On May 22, 1787, nine Quakers and three Anglicans gathered in a London print shop with the express purpose of doing something about the international slave trade. The trade was unspeakably cruel. Men, women and children were snatched from their homes and villages, force-marched hundreds of miles to coastal embarkation points and then crammed like sardines into the holds of fetid slave ships in which many would die of dysentery, smallpox and other diseases before ever seeing land again.
Yet the average Englishman paid no more mind to their suffering than to that of the poor barnyard animal he consumed for Sunday dinner. Such unpleasantness was far away, whereas the good things the slave trade wrought were close at hand. Slave profits fueled the economies of entire cities. They paid for the cathedral-like library at All Souls College, Oxford; for the elegant house on Wimpole Street where Robert Browning would court Elizabeth Barrett and for a growing number of sumptuous mansions dotting the English countryside. They even enabled a member of Parliament named Edward Colston to make a name for himself as a philanthropist in his hometown of Bristol. Declaring that "every helpless widow is my wife and her distressed orphans my children," Colston funded schools, churches, poorhouses and hospitals and provided for sermons to be preached on specified topics in local churches and the city jail. (Nearly two centuries later, a statue in his honor was erected in the center of Bristol.)
Given such abundant good works, was there anyone rude enough to point out how Colston made his money, which was by kidnapping real, live human beings and transporting them to Caribbean hellholes where the average slave perished after seven to ten years of forced labor?
Of course not. But then, following that fateful meeting in London, the scales fell from British eyes with remarkable speed. Within a few short years more than 300,000 people had joined a boycott of slave-grown sugar, and committees to abolish the slave trade were springing up in virtually every town and city, while Parliament was receiving more petitions on that subject than on any other. Slavery suddenly emerged as the hot topic du jour among London's popular debating societies. Within half a decade, the House of Commons had passed its first bill limiting the trade in human chattel, a rate of success that any modern human rights activist would envy.

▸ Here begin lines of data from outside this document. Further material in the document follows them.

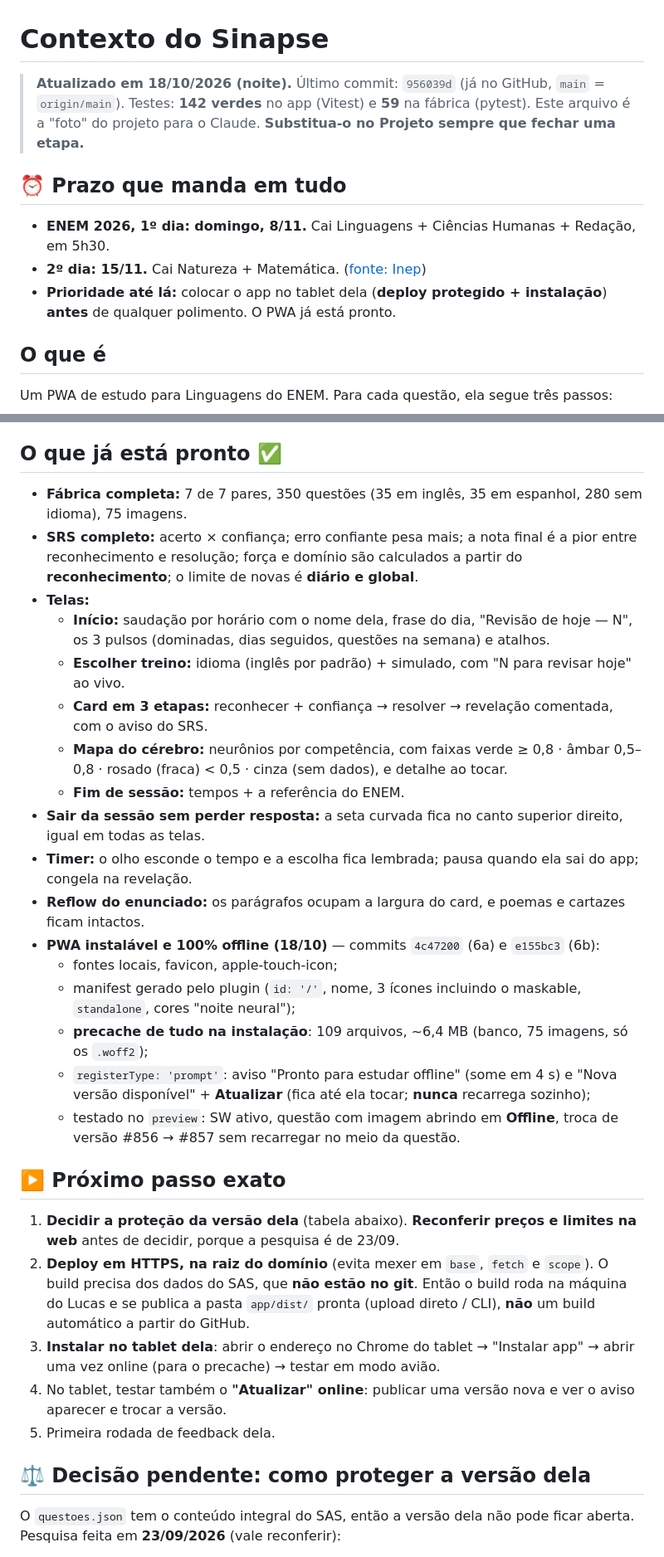
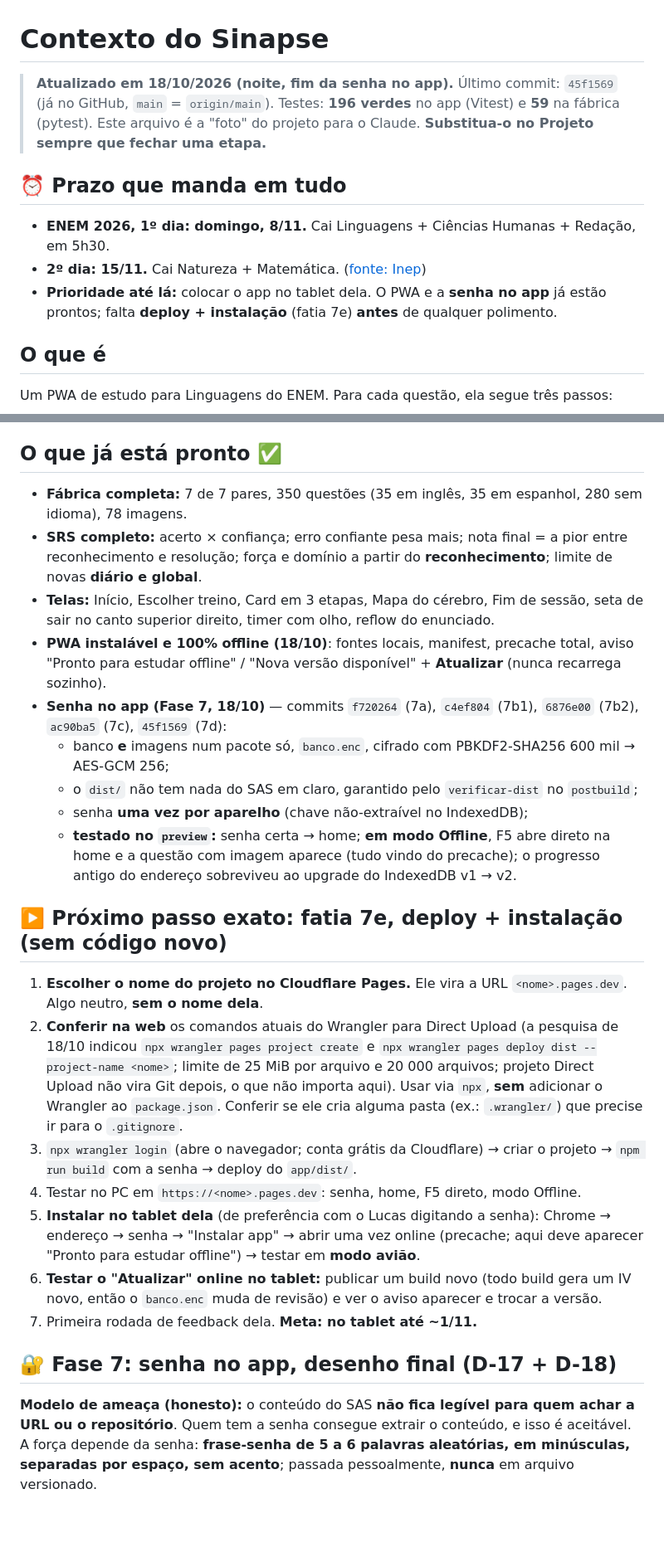
Before and after one commit to LucasAugustoRodrigues/sinapse, a Markdown page: projeto-claude/CONTEXTO_SINAPSE.md, 2 parts joined by grey strips. Shown at 83% size. Rendered like a GitHub page; blank space fills up the shorter version.

Commit message:
docs(contexto): senha no app pronta (7a-7d, D-18); proximo passo e o deploy (7e)

```diff
--- a/projeto-claude/CONTEXTO_SINAPSE.md
+++ b/projeto-claude/CONTEXTO_SINAPSE.md
@@ -1,12 +1,12 @@
 # Contexto do Sinapse
 
-> **Atualizado em 18/10/2026 (noite).** Último commit: `956039d` (já no GitHub, `main` = `origin/main`). Testes: **142 verdes** no app (Vitest) e **59** na fábrica (pytest).
+> **Atualizado em 18/10/2026 (noite, fim da senha no app).** Último commit: `45f1569` (já no GitHub, `main` = `origin/main`). Testes: **196 verdes** no app (Vitest) e **59** na fábrica (pytest).
 > Este arquivo é a "foto" do projeto para o Claude. **Substitua-o no Projeto sempre que fechar uma etapa.**
 
 ## ⏰ Prazo que manda em tudo
 - **ENEM 2026, 1º dia: domingo, 8/11.** Cai Linguagens + Ciências Humanas + Redação, em 5h30.
 - **2º dia: 15/11.** Cai Natureza + Matemática. ([fonte: Inep](https://www.gov.br/inep/pt-br/centrais-de-conteudo/noticias/enem/enem-2026-falta-um-mes-para-o-primeiro-dia-de-provas))
-- **Prioridade até lá:** colocar o app no tablet dela (**deploy protegido + instalação**) **antes** de qualquer polimento. O PWA já está pronto.
+- **Prioridade até lá:** colocar o app no tablet dela. O PWA e a **senha no app** já estão prontos; falta **deploy + instalação** (fatia 7e) **antes** de qualquer polimento.
 
 ## O que é
 Um PWA de estudo para Linguagens do ENEM. Para cada questão, ela segue três passos:
@@ -63,31 +65,25 @@ O app é presente para a namorada do Lucas (Medicina, ~10h/dia, tablet que **nã
 - **Fábrica:** `cd pipeline`, `python extrair.py` e `pytest`.
 
 ## O que já está pronto ✅
-- **Fábrica completa:** 7 de 7 pares, 350 questões (35 em inglês, 35 em espanhol, 280 sem idioma), 75 imagens.
-- **SRS completo:** acerto × confiança; erro confiante pesa mais; a nota final é a pior entre reconhecimento e resolução; força e domínio são calculados a partir do **reconhecimento**; o limite de novas é **diário e global**.
-- **Telas:**
-  - **Início:** saudação por horário com o nome dela, frase do dia, "Revisão de hoje — N", os 3 pulsos (dominadas, dias seguidos, questões na semana) e atalhos.
-  - **Escolher treino:** idioma (inglês por padrão) + simulado, com "N para revisar hoje" ao vivo.
-  - **Card em 3 etapas:** reconhecer + confiança → resolver → revelação comentada, com o aviso do SRS.
-  - **Mapa do cérebro:** neurônios por competência, com faixas verde ≥ 0,8 · âmbar 0,5–0,8 · rosado (fraca) < 0,5 · cinza (sem dados), e detalhe ao tocar.
-  - **Fim de sessão:** tempos + a referência do ENEM.
-- **Sair da sessão sem perder resposta:** a seta curvada fica no canto superior direito, igual em todas as telas.
-- **Timer:** o olho esconde o tempo e a escolha fica lembrada; pausa quando ela sai do app; congela na revelação.
-- **Reflow do enunciado:** os parágrafos ocupam a largura do card, e poemas e cartazes ficam intactos.
-- **PWA instalável e 100% offline (18/10)** — commits `4c47200` (6a) e `e155bc3` (6b):
-  - fontes locais, favicon, apple-touch-icon;
-  - manifest gerado pelo plugin (`id: '/'`, nome, 3 ícones incluindo o maskable, `standalone`, cores "noite neural");
-  - **precache de tudo na instalação**: 109 arquivos, ~6,4 MB (banco, 75 imagens, só os `.woff2`);
-  - `registerType: 'prompt'`: aviso "Pronto para estudar offline" (some em 4 s) e "Nova versão disponível" + **Atualizar** (fica até ela tocar; **nunca** recarrega sozinho);
-  - testado no `preview`: SW ativo, questão com imagem abrindo em **Offline**, troca de versão #856 → #857 sem recarregar no meio da questão.
+- **Fábrica completa:** 7 de 7 pares, 350 questões (35 em inglês, 35 em espanhol, 280 sem idioma), 78 imagens.
+- **SRS completo:** acerto × confiança; erro confiante pesa mais; nota final = a pior entre reconhecimento e resolução; força e domínio a partir do **reconhecimento**; limite de novas **diário e global**.
+- **Telas:** Início, Escolher treino, Card em 3 etapas, Mapa do cérebro, Fim de sessão, seta de sair no canto superior direito, timer com olho, reflow do enunciado.
+- **PWA instalável e 100% offline (18/10)**: fontes locais, manifest, precache total, aviso "Pronto para estudar offline" / "Nova versão disponível" + **Atualizar** (nunca recarrega sozinho).
+- **Senha no app (Fase 7, 18/10)** — commits `f720264` (7a), `c4ef804` (7b1), `6876e00` (7b2), `ac90ba5` (7c), `45f1569` (7d):
+  - banco **e** imagens num pacote só, `banco.enc`, cifrado com PBKDF2-SHA256 600 mil → AES-GCM 256;
+  - o `dist/` não tem nada do SAS em claro, garantido pelo `verificar-dist` no `postbuild`;
+  - senha **uma vez por aparelho** (chave não-extraível no IndexedDB);
+  - **testado no `preview`:** senha certa → home; **em modo Offline**, F5 abre direto na home e a questão com imagem aparece (tudo vindo do precache); o progresso antigo do endereço sobreviveu ao upgrade do IndexedDB v1 → v2.
 
-## ▶️ Próximo passo exato
-1. **Decidir a proteção da versão dela** (tabela abaixo). **Reconferir preços e limites na web** antes de decidir, porque a pesquisa é de 23/09.
-2. **Deploy em HTTPS, na raiz do domínio** (evita mexer em `base`, `fetch` e `scope`). O build precisa dos dados do SAS, que **não estão no git**. Então o build roda na máquina do Lucas e se publica a pasta `app/dist/` pronta (upload direto / CLI), **não** um build automático a partir do GitHub.
-3. **Instalar no tablet dela**: abrir o endereço no Chrome do tablet → "Instalar app" → abrir uma vez online (para o precache) → testar em modo avião.
-4. No tablet, testar também o **"Atualizar" online**: publicar uma versão nova e ver o aviso aparecer e trocar a versão.
-5. Primeira rodada de feedback dela.
+## ▶️ Próximo passo exato: fatia 7e, deploy + instalação (sem código novo)
+1. **Escolher o nome do projeto no Cloudflare Pages.** Ele vira a URL `<nome>.pages.dev`. Algo neutro, **sem o nome dela**.
+2. **Conferir na web** os comandos atuais do Wrangler para Direct Upload (a pesquisa de 18/10 indicou `npx wrangler pages project create` e `npx wrangler pages deploy dist --project-name <nome>`; limite de 25 MiB por arquivo e 20 000 arquivos; projeto Direct Upload não vira Git depois, o que não importa aqui). Usar via `npx`, **sem** adicionar o Wrangler ao `package.json`. Conferir se ele cria alguma pasta (ex.: `.wrangler/`) que precise ir para o `.gitignore`.
+3. `npx wrangler login` (abre o navegador; conta grátis da Cloudflare) → criar o projeto → `npm run build` com a senha → deploy do `app/dist/`.
+4. Testar no PC em `https://<nome>.pages.dev`: senha, home, F5 direto, modo Offline.
+5. **Instalar no tablet dela** (de preferência com o Lucas digitando a senha): Chrome → endereço → senha → "Instalar app" → abrir uma vez online (precache; aqui deve aparecer "Pronto para estudar offline") → testar em **modo avião**.
+6. **Testar o "Atualizar" online no tablet:** publicar um build novo (todo build gera um IV novo, então o `banco.enc` muda de revisão) e ver o aviso aparecer e trocar a versão.
+7. Primeira rodada de feedback dela. **Meta: no tablet até ~1/11.**
 
-## ⚖️ Decisão pendente: como proteger a versão dela
-O `questoes.json` tem o conteúdo integral do SAS, então a versão dela não pode ficar aberta. Pesquisa feita em **23/09/2026** (vale reconferir):
+## 🔐 Fase 7: senha no app, desenho final (D-17 + D-18)
+**Modelo de ameaça (honesto):** o conteúdo do SAS **não fica legível para quem achar a URL ou o repositório**. Quem tem a senha consegue extrair o conteúdo, e isso é aceitável. A força depende da senha: **frase-senha de 5 a 6 palavras aleatórias, em minúsculas, separadas por espaço, sem acento**; passada pessoalmente, **nunca** em arquivo versionado.
 
```
Also changed, not shown: other parts of projeto-claude/CONTEXTO_SINAPSE.md (+65 -60 lines).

Why were those twelve individuals so successful? One reason was simply the yawning gap between the reality of the slave trade and any semblance of Christian charity as perceived by the public. Britain dominated the international slave trade, and it wasn't just sailors, sea captains and businessmen who were in it up to their necks. Politicians and society ladies were too, as was the Church of England, which owned a plantation in Barbados where slaves were branded, fitted with iron collars and whipped when they tried to run away. Hypocrisy this monstrous couldn't help but shrivel when exposed to the light of day. As a consequence, the slave interests were immediately thrown on the defensive before a public that was shocked--shocked!--to discover what had been taking place under its nose for more than a century.

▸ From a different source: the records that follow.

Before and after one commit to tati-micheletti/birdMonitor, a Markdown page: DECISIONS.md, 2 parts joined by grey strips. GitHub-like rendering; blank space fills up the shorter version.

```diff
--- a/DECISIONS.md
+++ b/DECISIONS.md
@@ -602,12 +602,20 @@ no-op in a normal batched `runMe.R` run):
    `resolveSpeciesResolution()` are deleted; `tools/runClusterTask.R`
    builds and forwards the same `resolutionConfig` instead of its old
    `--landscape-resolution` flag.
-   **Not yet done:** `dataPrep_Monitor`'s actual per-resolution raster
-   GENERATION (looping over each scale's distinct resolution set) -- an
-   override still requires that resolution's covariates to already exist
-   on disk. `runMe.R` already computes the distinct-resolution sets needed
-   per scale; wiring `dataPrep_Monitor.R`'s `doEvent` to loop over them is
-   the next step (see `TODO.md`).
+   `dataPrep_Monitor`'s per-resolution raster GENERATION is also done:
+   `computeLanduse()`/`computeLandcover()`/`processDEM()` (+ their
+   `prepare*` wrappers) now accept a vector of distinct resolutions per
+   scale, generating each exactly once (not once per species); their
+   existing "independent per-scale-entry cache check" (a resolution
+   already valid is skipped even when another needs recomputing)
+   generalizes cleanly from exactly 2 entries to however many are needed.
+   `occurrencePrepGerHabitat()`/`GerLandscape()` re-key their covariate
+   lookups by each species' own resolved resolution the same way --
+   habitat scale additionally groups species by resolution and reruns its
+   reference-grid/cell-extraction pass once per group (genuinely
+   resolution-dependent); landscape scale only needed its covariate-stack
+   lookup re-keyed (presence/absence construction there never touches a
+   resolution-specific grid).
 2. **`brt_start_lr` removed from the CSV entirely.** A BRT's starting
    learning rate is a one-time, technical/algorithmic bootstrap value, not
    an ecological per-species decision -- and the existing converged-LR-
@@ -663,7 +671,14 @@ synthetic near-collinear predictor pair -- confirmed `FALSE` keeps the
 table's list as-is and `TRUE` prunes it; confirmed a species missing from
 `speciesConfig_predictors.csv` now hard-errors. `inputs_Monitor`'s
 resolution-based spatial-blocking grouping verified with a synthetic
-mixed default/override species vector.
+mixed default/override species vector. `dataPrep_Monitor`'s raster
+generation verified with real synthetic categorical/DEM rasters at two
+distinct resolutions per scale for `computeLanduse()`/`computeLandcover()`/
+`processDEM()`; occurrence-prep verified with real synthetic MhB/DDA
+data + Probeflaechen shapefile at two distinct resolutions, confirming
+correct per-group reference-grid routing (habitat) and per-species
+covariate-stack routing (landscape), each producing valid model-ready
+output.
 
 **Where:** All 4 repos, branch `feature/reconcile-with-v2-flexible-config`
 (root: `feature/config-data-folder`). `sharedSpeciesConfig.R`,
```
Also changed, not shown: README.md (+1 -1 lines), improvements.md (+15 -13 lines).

As Adam Hochschild points out in Bury the Chains: Prophets and Rebels in the Fight to Free an Empire's Slaves, the result was not only a highly effective public campaign but a new kind of politics, one that was humanitarian, extra-parliamentary, and middle class. Not only did the new movement take aim at individual consciences; it called on individuals to stir other consciences by adopting various signs of solidarity. "Think of what you're likely to find in your mailbox--or electronic mailbox--over a month or two," Hochschild writes. "An invitation to join the local chapter of a national environmental group. If you say yes, a logo to put on your car bumper. A flier asking you to boycott California grapes or Guatemalan coffee. A poster to put in your window...." A bumper sticker does not change the environment by itself, of course (particularly if it is attached to a fossil fuel-consuming, greenhouse gas-emitting automobile). But it announces that the driver has scoured his or her own soul and invites others to do likewise. All these elements, Hochschild argues, had their origin in this pioneering human rights crusade.

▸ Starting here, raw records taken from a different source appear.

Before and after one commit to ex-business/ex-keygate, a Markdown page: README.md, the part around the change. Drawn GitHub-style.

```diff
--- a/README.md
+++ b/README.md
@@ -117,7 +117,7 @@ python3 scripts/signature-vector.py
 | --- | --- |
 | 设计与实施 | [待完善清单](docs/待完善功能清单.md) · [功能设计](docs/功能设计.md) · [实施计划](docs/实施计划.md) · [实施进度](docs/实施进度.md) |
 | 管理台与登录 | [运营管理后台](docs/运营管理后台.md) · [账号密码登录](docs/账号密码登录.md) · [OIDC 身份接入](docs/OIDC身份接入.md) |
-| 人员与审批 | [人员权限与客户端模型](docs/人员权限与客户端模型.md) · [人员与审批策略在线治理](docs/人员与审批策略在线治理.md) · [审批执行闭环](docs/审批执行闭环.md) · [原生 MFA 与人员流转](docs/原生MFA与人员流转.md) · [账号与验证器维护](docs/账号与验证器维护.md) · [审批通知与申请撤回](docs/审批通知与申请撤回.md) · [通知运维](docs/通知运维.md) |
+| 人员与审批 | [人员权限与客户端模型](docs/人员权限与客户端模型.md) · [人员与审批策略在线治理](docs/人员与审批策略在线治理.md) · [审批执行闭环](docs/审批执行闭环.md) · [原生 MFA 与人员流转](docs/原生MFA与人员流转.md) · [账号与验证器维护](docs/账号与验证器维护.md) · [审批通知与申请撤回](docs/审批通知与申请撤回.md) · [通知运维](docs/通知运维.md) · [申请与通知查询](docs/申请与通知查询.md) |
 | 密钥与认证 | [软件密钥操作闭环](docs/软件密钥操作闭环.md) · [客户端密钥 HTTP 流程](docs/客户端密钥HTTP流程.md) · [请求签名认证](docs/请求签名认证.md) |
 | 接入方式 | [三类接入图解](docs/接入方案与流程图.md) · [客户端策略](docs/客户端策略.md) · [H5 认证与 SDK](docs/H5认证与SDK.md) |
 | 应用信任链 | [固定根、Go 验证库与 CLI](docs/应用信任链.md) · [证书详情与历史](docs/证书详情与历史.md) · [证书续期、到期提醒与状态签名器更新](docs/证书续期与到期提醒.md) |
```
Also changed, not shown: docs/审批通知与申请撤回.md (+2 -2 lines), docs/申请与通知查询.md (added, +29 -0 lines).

Because those original crusaders were modern, in other words, we are modern, and because they were progressive, we--which is to say the middle-class, book-buying public that Hochschild is targeting--are progressive as well. To which the critical reader can only reply with a querulous "yes, but...." Yes, fliers, posters and such are now ubiquitous. But are individuals, or broad social forces, responsible for historical change? Are people like the twelve London activists whom Hochschild spotlights "causative," as the sociologists say, or are they bit actors who strut briefly upon the historical stage?